Goodbye Netflix, Children, Hiroshima, Mon Amour, etc.
We bought our biennial subscription to cable (hello Time Warner, fuck you I hate you) at the Cumberland County Fair. Who doesn’t buy their cable at the fair? This year it was $39.95 for a year of digital cable. Not as good as the $29.99 I got for basic cable two years ago, but better nonetheless than the $57.95 that they normally charge for garbage television. It’s a racket, we know it, paying anything for commercial television. But it’s better than ritualistic suicide or violent hard drinking, both things that come to mind on dark, raw February nights. So, we indulge ourselves as winter comes.
The sad part about signing up is saying goodbye to Netflix, which I’ve “traded” in for cable. Netflix is like an old friend that indulges my every impulse, almost always to the point of demonstrating why I should not have such impulses in the first place.
“After finding out he’s terminally ill with cancer, a government official (Takashi Shimura) quits his job and prepares to face his last year alive, devoid of family or friends. Determined not to die alone, he heads to a bar to get drunk for the first time.”
Allured by the two sentence existential synopses, as thin and absurd as they are true, I was driven deeper into the unwatchable by the recommendation engine. The queue swelled and then grew stagnant as I held on to titles for weeks, dreading having to actually watch these things that I dared not send back for fear of missing out on something essential and life-changing.
“…the search for love and meaning in cyberspace by an agoraphobe named Thomas Thomas (Benoit Verhaert), who hasn’t left his home in years. His mother (Micheline Hardy) and everyone else talks to him via videophone, and his girlfriend, Clara, is computer-generated. But into his world arrives a prostitute…”
Some went back scarcely watched (“Intergalactic hero Lemmy Caution is assigned to kill the inventor of a fascist computer.”), but not too many. And almost all of them were better than the forgettable crap that we’ll distract ourselves with for he next few months.

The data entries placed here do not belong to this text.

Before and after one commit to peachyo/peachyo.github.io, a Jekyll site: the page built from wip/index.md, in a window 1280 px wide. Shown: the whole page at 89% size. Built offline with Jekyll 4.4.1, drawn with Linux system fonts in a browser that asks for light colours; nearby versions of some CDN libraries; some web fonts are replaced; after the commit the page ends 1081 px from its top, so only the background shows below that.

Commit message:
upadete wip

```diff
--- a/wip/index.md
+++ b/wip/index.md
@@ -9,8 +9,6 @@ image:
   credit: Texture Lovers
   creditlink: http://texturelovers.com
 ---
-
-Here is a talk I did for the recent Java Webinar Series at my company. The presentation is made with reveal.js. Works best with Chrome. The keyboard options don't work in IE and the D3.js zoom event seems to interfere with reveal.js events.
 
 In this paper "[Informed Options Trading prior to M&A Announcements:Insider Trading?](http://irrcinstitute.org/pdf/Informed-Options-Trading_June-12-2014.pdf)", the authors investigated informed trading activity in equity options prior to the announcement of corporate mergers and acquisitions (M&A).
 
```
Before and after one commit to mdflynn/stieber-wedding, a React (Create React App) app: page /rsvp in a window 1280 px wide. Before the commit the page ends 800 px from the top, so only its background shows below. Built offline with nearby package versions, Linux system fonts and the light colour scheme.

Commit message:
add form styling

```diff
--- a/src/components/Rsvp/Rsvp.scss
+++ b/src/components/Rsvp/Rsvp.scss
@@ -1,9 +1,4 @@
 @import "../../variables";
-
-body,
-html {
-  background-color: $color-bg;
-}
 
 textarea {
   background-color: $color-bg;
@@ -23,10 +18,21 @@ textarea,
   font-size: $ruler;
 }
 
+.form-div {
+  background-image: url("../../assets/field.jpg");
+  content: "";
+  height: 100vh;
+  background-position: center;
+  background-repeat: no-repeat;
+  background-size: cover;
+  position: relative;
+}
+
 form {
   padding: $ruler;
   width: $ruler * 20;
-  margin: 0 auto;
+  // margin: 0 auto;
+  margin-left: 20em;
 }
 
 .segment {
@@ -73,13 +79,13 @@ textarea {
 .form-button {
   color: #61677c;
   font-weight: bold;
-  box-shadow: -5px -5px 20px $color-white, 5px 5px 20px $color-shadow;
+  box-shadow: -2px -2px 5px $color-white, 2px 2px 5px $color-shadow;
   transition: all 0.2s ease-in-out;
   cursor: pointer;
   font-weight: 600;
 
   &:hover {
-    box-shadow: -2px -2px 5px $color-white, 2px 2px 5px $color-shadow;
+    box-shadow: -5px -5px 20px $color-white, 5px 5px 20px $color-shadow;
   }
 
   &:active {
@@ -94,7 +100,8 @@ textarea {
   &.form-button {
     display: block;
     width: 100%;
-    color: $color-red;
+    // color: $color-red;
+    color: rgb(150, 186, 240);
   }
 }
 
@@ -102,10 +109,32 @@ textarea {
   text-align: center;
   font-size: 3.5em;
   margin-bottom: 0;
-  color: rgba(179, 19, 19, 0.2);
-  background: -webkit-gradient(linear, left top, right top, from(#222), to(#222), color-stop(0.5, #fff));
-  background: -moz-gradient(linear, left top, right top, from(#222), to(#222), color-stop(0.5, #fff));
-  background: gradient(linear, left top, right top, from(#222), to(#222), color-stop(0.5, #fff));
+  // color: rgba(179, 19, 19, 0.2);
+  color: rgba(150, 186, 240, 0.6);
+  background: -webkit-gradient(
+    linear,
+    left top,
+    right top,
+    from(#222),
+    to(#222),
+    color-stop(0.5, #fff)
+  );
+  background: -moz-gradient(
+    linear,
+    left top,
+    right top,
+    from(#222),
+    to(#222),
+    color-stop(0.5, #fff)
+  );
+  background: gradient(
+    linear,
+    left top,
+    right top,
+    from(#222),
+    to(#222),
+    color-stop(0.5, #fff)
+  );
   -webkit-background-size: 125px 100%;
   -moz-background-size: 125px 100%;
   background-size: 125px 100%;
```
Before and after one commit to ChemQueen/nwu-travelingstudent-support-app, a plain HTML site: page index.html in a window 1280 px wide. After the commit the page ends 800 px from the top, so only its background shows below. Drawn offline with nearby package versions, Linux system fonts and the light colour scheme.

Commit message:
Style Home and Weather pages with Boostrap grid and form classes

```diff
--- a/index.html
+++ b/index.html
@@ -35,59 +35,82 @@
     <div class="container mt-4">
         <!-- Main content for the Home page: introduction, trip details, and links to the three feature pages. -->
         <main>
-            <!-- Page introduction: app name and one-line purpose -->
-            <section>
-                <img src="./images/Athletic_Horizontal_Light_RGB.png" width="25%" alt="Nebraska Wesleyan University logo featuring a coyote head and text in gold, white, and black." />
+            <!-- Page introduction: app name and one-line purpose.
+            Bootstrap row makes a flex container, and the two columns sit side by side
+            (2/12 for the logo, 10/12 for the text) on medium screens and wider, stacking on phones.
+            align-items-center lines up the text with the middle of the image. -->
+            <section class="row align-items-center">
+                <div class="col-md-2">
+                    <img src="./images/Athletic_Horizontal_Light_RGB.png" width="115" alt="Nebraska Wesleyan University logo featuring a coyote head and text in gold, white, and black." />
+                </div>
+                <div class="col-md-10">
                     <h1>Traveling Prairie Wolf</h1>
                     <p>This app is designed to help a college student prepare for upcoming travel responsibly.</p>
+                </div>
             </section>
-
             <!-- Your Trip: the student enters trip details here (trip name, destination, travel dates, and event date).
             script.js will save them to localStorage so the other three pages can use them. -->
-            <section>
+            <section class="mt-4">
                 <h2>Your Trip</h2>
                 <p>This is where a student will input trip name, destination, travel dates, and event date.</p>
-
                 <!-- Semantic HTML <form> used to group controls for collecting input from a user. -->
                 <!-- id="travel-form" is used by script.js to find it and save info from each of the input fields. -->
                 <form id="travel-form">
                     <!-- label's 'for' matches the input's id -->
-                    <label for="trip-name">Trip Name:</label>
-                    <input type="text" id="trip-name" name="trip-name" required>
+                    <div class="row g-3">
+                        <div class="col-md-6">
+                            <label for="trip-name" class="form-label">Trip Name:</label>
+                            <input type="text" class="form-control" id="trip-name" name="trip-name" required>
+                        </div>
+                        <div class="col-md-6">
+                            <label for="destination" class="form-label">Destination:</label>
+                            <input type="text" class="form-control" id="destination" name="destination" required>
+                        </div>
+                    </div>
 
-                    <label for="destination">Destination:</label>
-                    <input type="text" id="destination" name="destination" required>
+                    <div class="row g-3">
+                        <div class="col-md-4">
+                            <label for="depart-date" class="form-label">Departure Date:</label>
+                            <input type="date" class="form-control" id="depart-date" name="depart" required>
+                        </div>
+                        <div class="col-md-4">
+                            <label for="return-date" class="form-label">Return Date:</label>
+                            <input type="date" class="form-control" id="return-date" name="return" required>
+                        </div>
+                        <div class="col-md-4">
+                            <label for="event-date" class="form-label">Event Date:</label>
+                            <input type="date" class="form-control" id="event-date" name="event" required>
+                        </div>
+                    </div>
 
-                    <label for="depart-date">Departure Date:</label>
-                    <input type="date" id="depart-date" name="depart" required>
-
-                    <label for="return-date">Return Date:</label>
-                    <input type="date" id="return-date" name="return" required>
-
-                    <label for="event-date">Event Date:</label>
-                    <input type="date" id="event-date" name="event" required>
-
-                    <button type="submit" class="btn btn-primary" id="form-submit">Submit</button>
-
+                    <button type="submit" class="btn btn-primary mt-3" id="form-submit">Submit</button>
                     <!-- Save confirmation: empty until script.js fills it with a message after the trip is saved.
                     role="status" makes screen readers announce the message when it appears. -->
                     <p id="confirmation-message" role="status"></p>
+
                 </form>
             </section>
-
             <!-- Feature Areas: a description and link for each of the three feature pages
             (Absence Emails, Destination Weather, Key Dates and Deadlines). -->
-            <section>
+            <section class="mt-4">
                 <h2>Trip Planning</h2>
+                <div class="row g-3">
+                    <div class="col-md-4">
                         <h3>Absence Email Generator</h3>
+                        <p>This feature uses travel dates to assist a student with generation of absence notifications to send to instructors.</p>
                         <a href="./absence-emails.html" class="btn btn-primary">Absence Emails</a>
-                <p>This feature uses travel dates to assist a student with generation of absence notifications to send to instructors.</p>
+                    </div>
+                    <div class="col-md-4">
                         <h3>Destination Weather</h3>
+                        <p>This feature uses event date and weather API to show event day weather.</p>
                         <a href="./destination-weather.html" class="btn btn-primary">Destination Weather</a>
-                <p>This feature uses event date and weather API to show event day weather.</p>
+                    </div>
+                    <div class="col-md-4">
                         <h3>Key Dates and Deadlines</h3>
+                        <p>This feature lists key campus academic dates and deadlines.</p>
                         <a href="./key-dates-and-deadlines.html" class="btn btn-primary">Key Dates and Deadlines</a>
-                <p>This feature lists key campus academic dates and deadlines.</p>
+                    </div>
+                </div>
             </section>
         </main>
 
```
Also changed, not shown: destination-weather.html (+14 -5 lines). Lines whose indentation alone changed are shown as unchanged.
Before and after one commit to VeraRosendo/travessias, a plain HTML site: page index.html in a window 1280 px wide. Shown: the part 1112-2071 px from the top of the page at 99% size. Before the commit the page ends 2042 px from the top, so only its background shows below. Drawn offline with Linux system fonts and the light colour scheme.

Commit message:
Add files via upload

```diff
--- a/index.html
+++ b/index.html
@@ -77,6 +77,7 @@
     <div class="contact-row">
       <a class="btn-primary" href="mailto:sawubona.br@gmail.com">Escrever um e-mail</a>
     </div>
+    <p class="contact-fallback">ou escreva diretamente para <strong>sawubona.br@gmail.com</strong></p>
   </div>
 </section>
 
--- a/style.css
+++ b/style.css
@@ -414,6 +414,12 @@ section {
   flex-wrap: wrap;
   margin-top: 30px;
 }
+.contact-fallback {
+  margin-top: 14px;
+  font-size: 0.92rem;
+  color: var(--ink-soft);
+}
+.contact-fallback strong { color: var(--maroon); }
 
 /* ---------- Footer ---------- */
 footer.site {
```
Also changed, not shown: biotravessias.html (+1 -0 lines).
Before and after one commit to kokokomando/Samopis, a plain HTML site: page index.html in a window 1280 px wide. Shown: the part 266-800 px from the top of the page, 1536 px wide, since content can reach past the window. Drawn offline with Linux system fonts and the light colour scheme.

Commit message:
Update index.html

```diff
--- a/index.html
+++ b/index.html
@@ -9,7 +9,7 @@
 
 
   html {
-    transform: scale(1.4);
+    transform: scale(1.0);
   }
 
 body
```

Goodbye for now old love, I’ll see you again in a year when I kick the tired old whore back to the street.